Is Section 230 limited to defamation?

While Section 230 has primarily been used to protect ISP and “intermediaries” against defamation claims, Section 230 has also been used to protect the ISP or “intermediary” from claims of negligent misrepresentation, interference with business expectancy, breach of contract, intentional nuisance, violations of federal civil rights, as well as claims of emotional distress and other claims. However, Section 230 protection does not extend to federal criminal law, intellectual property law violations (e.g., infringement) and some electronic communications privacy law

How does Section 230 apply to bloggers?

Bloggers can be both a provider and a user of “interactive computer services”. Bloggers are users when they create and edit blogs through a service provider, and they are providers to the extent that they allow third parties to add comments or other material to their blogs.

A blogger’s comments, entries written by guest bloggers, tips sent by email, comments by a moderator and other third party information provided through an RSS feed would all likely be considered information provided by another content provider.

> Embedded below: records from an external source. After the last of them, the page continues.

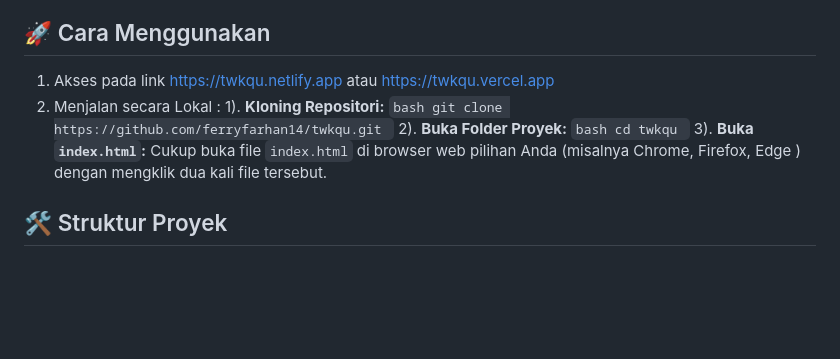
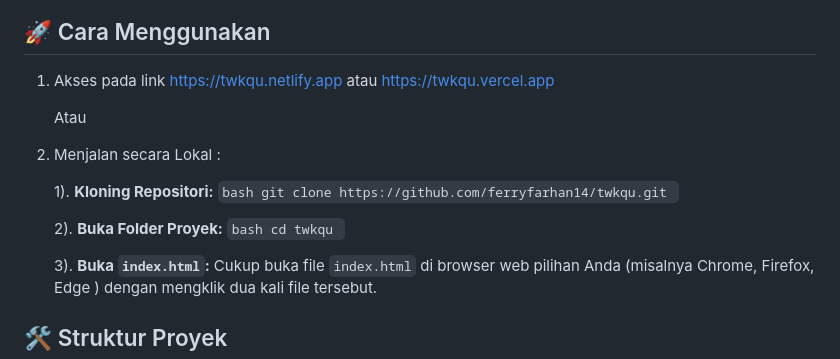
Before and after one commit to ferryfarhan14/twkqu, a Markdown page: README.md, the part around the change. GitHub-like rendering; blank space fills up the shorter version.

````diff
--- a/README.md
+++ b/README.md
@@ -20,15 +20,21 @@ Aplikasi kuis interaktif sederhana yang dirancang untuk menguji dan meningkatkan
 ## 🚀 Cara Menggunakan
 
 1. Akses pada link https://twkqu.netlify.app atau https://twkqu.vercel.app
+
+   Atau
+
 2. Menjalan secara Lokal :
+
     1).  **Kloning Repositori:**
         ```bash
         git clone https://github.com/ferryfarhan14/twkqu.git
         ```
+
     2).  **Buka Folder Proyek:**
         ```bash
         cd twkqu
         ```
+
     3).  **Buka `index.html`:**
         Cukup buka file `index.html` di browser web pilihan Anda (misalnya Chrome, Firefox, Edge ) dengan mengklik dua kali file tersebut.
 
````
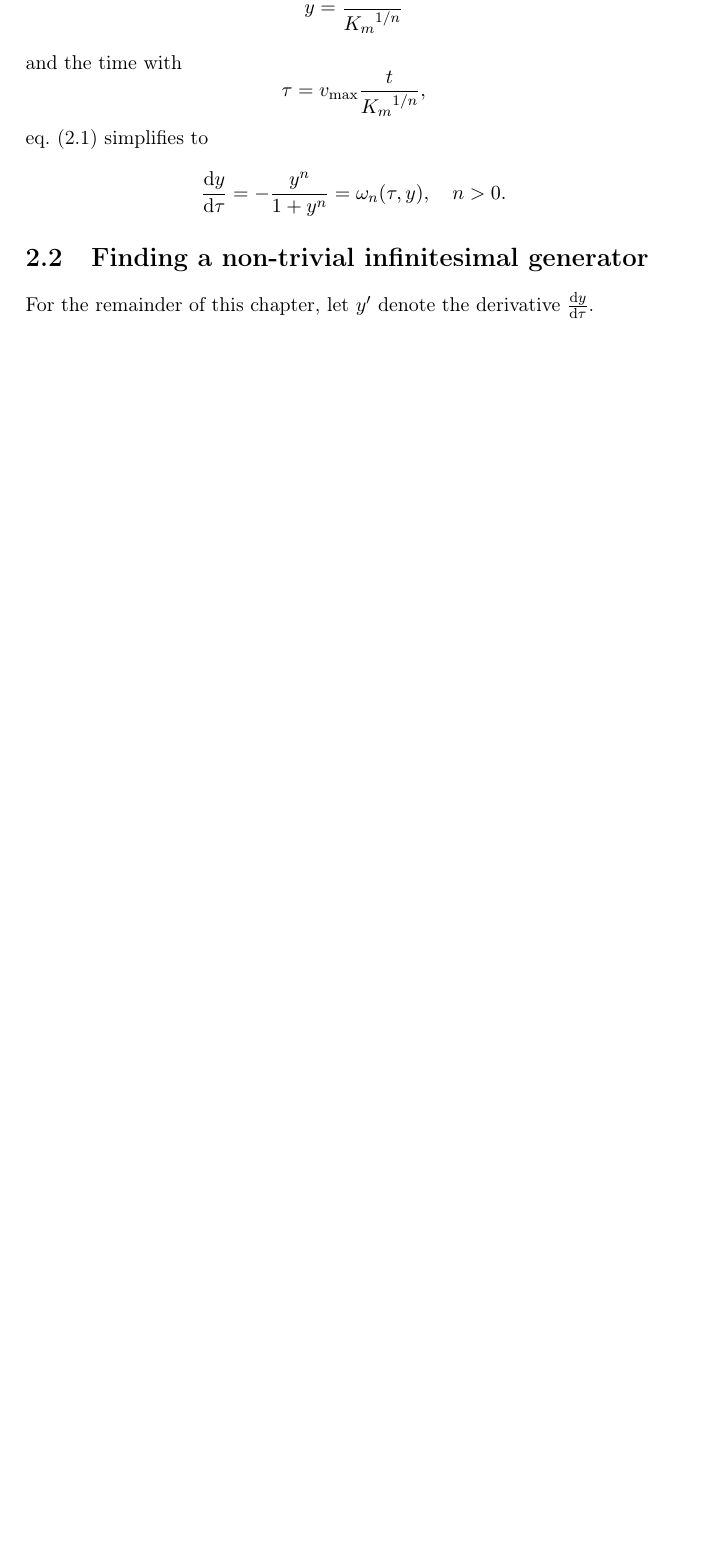
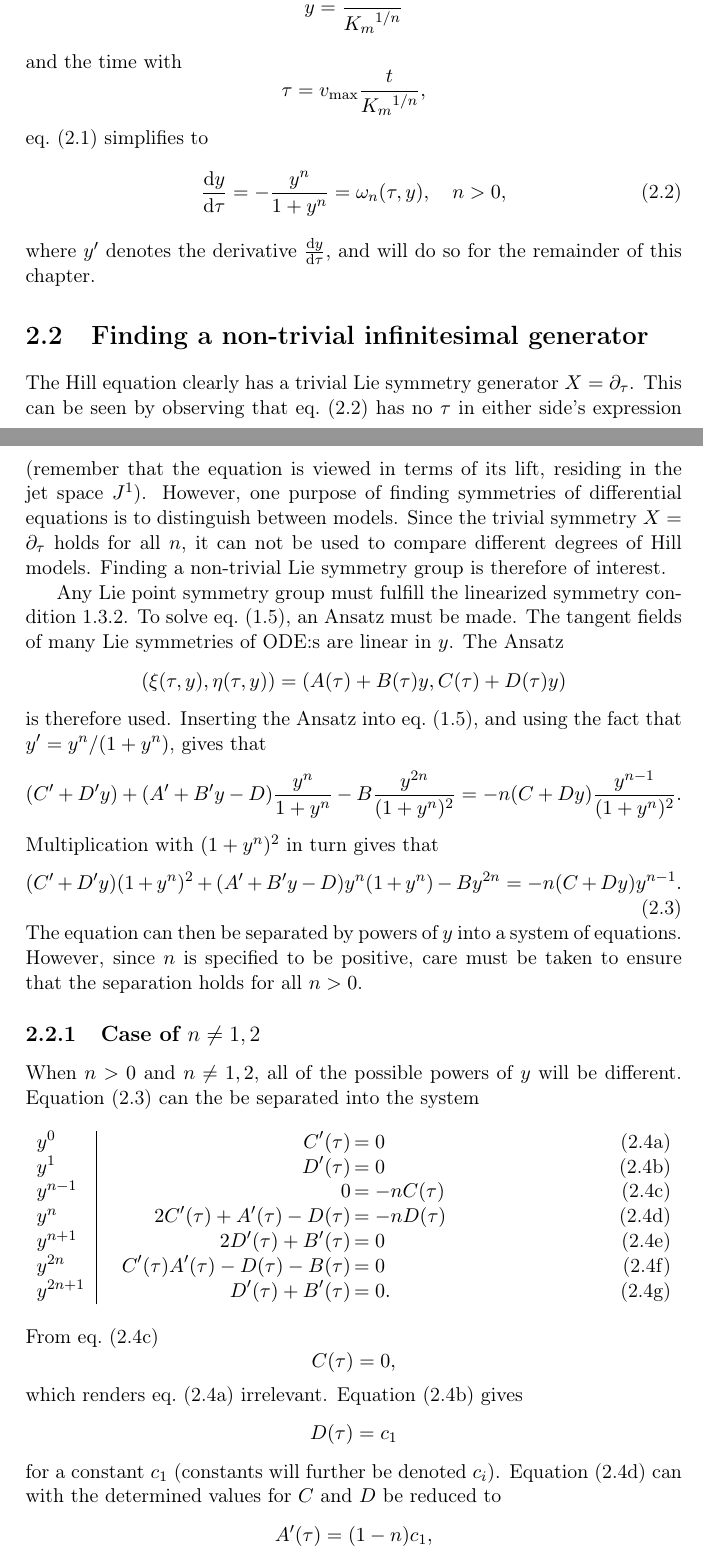
Before and after one commit to Fexilus/MVEX60-Thesis, a LaTeX thesis (thesis.tex, which reads content/hill.tex, style/definitions.sty): part of page 5 of 6 before the commit and two parts of pages 5 and 6 of 8 after it, the two joined at a grey line, cut so that both start at the same text, the shorter picture padded with empty space. Compiled offline with pdfLaTeX.

Commit message:
Wrote about finding Hill generators n/=1,2

```diff
--- a/content/hill.tex
+++ b/content/hill.tex
@@ -23,10 +23,72 @@ and the time with
 \cref{eq:original-hill} simplifies to
 \begin{equation} \label{eq:hill}
   \dv{y}{\tau} = - \frac{y^n}{1 + y^n} = \omega_n(\tau, y), \quad
-  n > 0.
+  n > 0,
 \end{equation}
+where \(y'\) denotes the derivative \(\dv{y}{\tau}\), and will do so for the remainder of this chapter.
 
 %=============================================================================
 \section{Finding a non-trivial infinitesimal generator}
 
-For the remainder of this chapter, let \(y'\) denote the derivative \(\dv{y}{\tau}\).
+The Hill equation clearly has a trivial Lie symmetry generator \(X=\partial_\tau\).
+This can be seen by observing that \cref{eq:hill} has no \(\tau\) in either side's expression (remember that the equation is viewed in terms of its lift, residing in the jet space \(J^1\)).
+However, one purpose of finding symmetries of differential equations is to distinguish between models.
+Since the trivial symmetry \(X=\partial_\tau\) holds for all \(n\), it can not be used to compare different degrees of Hill models.
+Finding a non-trivial Lie symmetry group is therefore of interest.
+
+Any Lie point symmetry group must fulfill the linearized symmetry condition \ref{thm:linearized-first-order-symmetry}.
+To solve \cref{eq:linearized-first-order-symmetry}, an Ansatz must be made.
+The tangent fields of many Lie symmetries of ODE:s are linear in \(y\).
+The Ansatz
+\begin{equation}
+  \pqty{\xi(\tau,y),\eta(\tau,y)} = \pqty{A(\tau) + B(\tau)y,C(\tau) + D(\tau)y}
+\end{equation}
+is therefore used.
+Inserting the Ansatz into \cref{eq:linearized-first-order-symmetry}, and using the fact that \(y' = y^n / (1 + y^n)\), gives that
+\begin{equation}
+  (C' + D'y) + (A' + B'y - D) \frac{y^n}{1 + y^n} - B \frac{y^{2n}}{(1 + y^n)^2} =
+  -n(C + Dy) \frac{y^{n-1}}{(1 + y^n)^2}.
+\end{equation}
+Multiplication with \((1 + y^n)^2\) in turn gives that
+\begin{equation} \label{eq:hill-linear-symmetry}
+  (C' + D'y)(1 + y^n)^2 + (A' + B'y - D)y^n(1 + y^n) - By^{2n} =
+  -n(C + Dy) y^{n-1}.
+\end{equation}
+The equation can then be separated by powers of \(y\) into a system of equations.
+However, since \(n\) is specified to be positive, care must be taken to ensure that the separation holds for all \(n>0\).
+
+%-----------------------------------------------------------------------------
+\subsection{Case of \texorpdfstring{\(n\neq1,2\)}{n not 1 or 2}}
+
+When \(n>0\) and \(n\neq1,2\), all of the possible powers of \(y\) will be different.
+\Cref{eq:hill-linear-symmetry} can the be separated into the system
+\par\noindent % TODO: Put this into an environment
+\begin{minipage}{\linewidth}
+  \vspace{\abovedisplayskip}
+  \begin{subequations}
+    \begin{tabularx}{\textwidth}{l|LRN}
+      \(y^0\)       & C'(\tau) &= 0                               & eq:det-any-0\\
+      \(y^1\)       & D'(\tau) &= 0                               & eq:det-any-1\\
+      \(y^{n-1}\)   & 0 &= -nC(\tau)                              & eq:det-any-nm1\\
+      \(y^n\)       & 2C'(\tau) + A'(\tau) - D(\tau) &= -nD(\tau) & eq:det-any-n\\
+      \(y^{n+1}\)   & 2D'(\tau) + B'(\tau) &= 0                   & eq:det-any-np1\\
+      \(y^{2n}\)    & C'(\tau) A'(\tau) - D(\tau) - B(\tau) &= 0  & eq:det-any-2n\\
+      \(y^{2n+1}\)  & D'(\tau) + B'(\tau) &= 0.                     & eq:det-any-2np1
+    \end{tabularx}
+  \end{subequations}
+  \vspace{\belowdisplayskip}
+\end{minipage}
+From \cref{eq:det-any-nm1}
+\begin{equation}
+  C(\tau) = 0,
+\end{equation}
+which renders \cref{eq:det-any-0} irrelevant.
+\Cref{eq:det-any-1} gives
+\begin{equation}
+  D(\tau) = c_1
+\end{equation}
+for a constant \(c_1\) (constants will further be denoted \(c_i\)).
+\Cref{eq:det-any-n} can with the determined values for \(C\) and \(D\) be reduced to
+\begin{equation}
+  A'(\tau) = (1-n) c_1,
+\end{equation}
--- a/style/definitions.sty
+++ b/style/definitions.sty
@@ -37,4 +37,4 @@
 \newcolumntype{M}{>{\hfill\(\displaystyle}X<{\)\hfill}} % mathematics column
 \newcolumntype{L}{>{\hfill\(\displaystyle}X<{\)}@{\,}} % LH mathematics column
 \newcolumntype{R}{>{\(\displaystyle}X<{\)\hfill}} % RH mathematics column
-\newcolumntype{E}{>{\collectcell\AddEquationLabel}r<{\endcollectcell}}
+\newcolumntype{N}{>{\collectcell\AddEquationLabel}r<{\endcollectcell}}
```
Also changed, not shown: content/theory.tex (+1 -0 lines), content/hill.tex (52 more changed lines).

Accordingly, a site hosting this information would likely not be held liable for defamatory statements contained in it. However, if the “intermediary” selected the third-party information, no court has ruled whether this information would be considered “provided” by another provider. One court has limited Section 230 immunity to situations in which the originator “furnished it to the provider or user under circumstances in which a reasonable person . . . would conclude that the information was provided for publication on the Internet. . . .”

Section 230 seems to cover information a blogger has selected from other blogs or elsewhere on the Internet, since the originator provided the information for publication to the world on the Internet. However, no court has ruled on this.

Does an ISP or “intermediary” lose Section 230 immunity if it edits the third party content?

Courts have held that Section 230 prevents the ISP from being held liable even if the ISP exercises the usual prerogative of publishers to edit the published material. And, ISPs may also delete entire posts. However, an ISP may still be held responsible for information provided in a commentary or through editing. For example, if the ISP edited the statement, “Bambi is not a criminal” to remove the word “not”, a court might find that the ISP has sufficiently contributed to the content to make it as its own. Similarly, if the ISP or “intermediary” include a hyperlink to content, but provide a defamatory comment describing the link, then the ISP or “intermediary” may not qualify for the immunity.

The courts have not clarified the line between acceptable editing and the point at which the ISP or “intermediary” becomes the “information content provider.” To the extent that edits or comment change the meaning of the information and the new meaning is defamatory, the ISP or the “intermediary” may lose the protection of Section 230.

Last Modified: December 5th, 2009